● Prompt:
Each line of the data must be set down again without a single difference.

[Content revision data]
====
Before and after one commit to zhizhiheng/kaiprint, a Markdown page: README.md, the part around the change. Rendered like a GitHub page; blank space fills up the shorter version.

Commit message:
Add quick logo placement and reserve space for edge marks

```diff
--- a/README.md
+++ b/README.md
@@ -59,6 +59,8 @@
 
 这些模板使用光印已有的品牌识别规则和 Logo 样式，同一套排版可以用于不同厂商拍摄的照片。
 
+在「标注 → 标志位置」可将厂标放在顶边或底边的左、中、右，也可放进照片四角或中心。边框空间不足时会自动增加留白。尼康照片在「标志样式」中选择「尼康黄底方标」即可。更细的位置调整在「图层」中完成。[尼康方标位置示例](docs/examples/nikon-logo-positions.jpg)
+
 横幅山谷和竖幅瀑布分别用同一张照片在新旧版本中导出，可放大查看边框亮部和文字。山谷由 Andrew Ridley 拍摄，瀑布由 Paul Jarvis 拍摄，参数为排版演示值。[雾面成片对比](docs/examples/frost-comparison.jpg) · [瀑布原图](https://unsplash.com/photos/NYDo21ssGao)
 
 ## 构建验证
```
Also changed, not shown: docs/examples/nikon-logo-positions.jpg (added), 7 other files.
====
● Answer box:
Before and after one commit to zhizhiheng/kaiprint, a Markdown page: README.md, the part around the change. Rendered like a GitHub page; blank space fills up the shorter version.

Commit message:
Add quick logo placement and reserve space for edge marks

```diff
--- a/README.md
+++ b/README.md
@@ -59,6 +59,8 @@
 
 这些模板使用光印已有的品牌识别规则和 Logo 样式，同一套排版可以用于不同厂商拍摄的照片。
 
+在「标注 → 标志位置」可将厂标放在顶边或底边的左、中、右，也可放进照片四角或中心。边框空间不足时会自动增加留白。尼康照片在「标志样式」中选择「尼康黄底方标」即可。更细的位置调整在「图层」中完成。[尼康方标位置示例](docs/examples/nikon-logo-positions.jpg)
+
 横幅山谷和竖幅瀑布分别用同一张照片在新旧版本中导出，可放大查看边框亮部和文字。山谷由 Andrew Ridley 拍摄，瀑布由 Paul Jarvis 拍摄，参数为排版演示值。[雾面成片对比](docs/examples/frost-comparison.jpg) · [瀑布原图](https://unsplash.com/photos/NYDo21ssGao)
 
 ## 构建验证
```
Also changed, not shown: docs/examples/nikon-logo-positions.jpg (added), 7 other files.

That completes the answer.